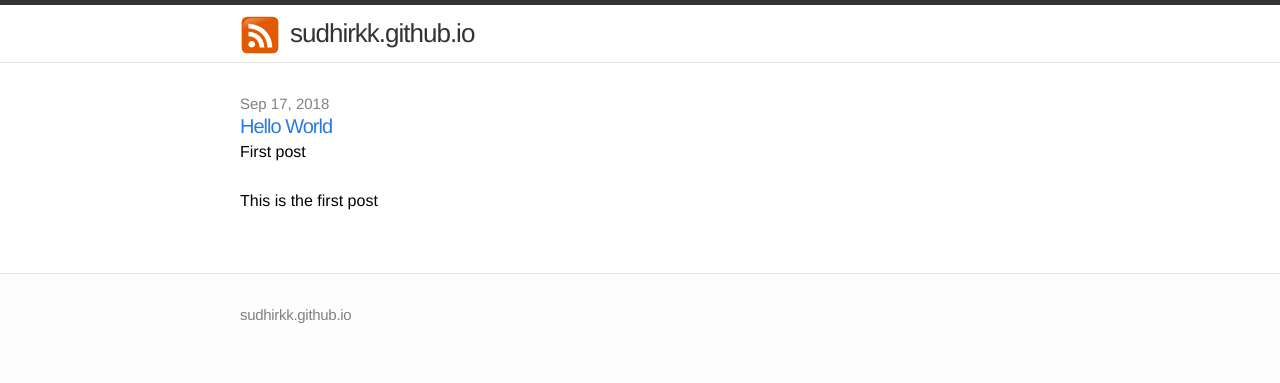
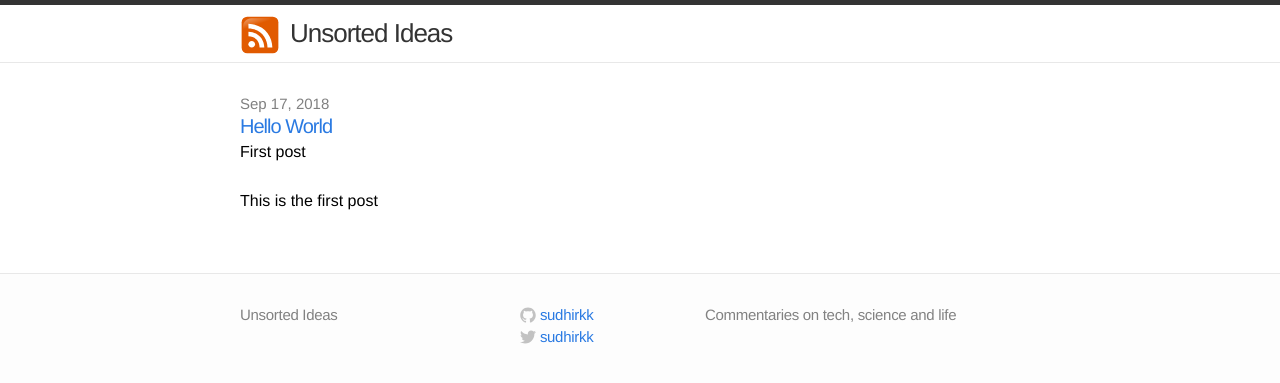
Before and after one commit to sudhirkk/sudhirkk.github.io, a Jekyll site: the page built from index.html, in a window 1280 px wide. Shown: the top 383 px of the page. Built offline with Jekyll 4.4.1, drawn with Linux system fonts in a browser that asks for light colours.

Commit message:
Changes to _config.yml

```diff
--- a/_config.yml
+++ b/_config.yml
@@ -1 +1,18 @@
-theme: jekyll-theme-minimal
+# Site settings
+title: Unsorted Ideas
+email:
+description: "Commentaries on tech, science and life"
+baseurl: ""
+url: "http://sudhirkk.github.io"
+twitter_username: sudhirkk
+github_username:  sudhirkk
+
+# Build settings
+markdown: kramdown
+permalink: pretty
+
+highlighter: rouge
+kramdown:
+  input: GFM
+  auto_ids: true
+  syntax_highlighter: rouge
--- a/index.html
+++ b/index.html
@@ -14,5 +14,4 @@ layout: default
       </li>
     {% endfor %}
   </ul>
-
 </div>
```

Problem
Find the lines in the records that contain the word "rouge", then copy every one of them.

Reply
+highlighter: rouge
+  syntax_highlighter: rouge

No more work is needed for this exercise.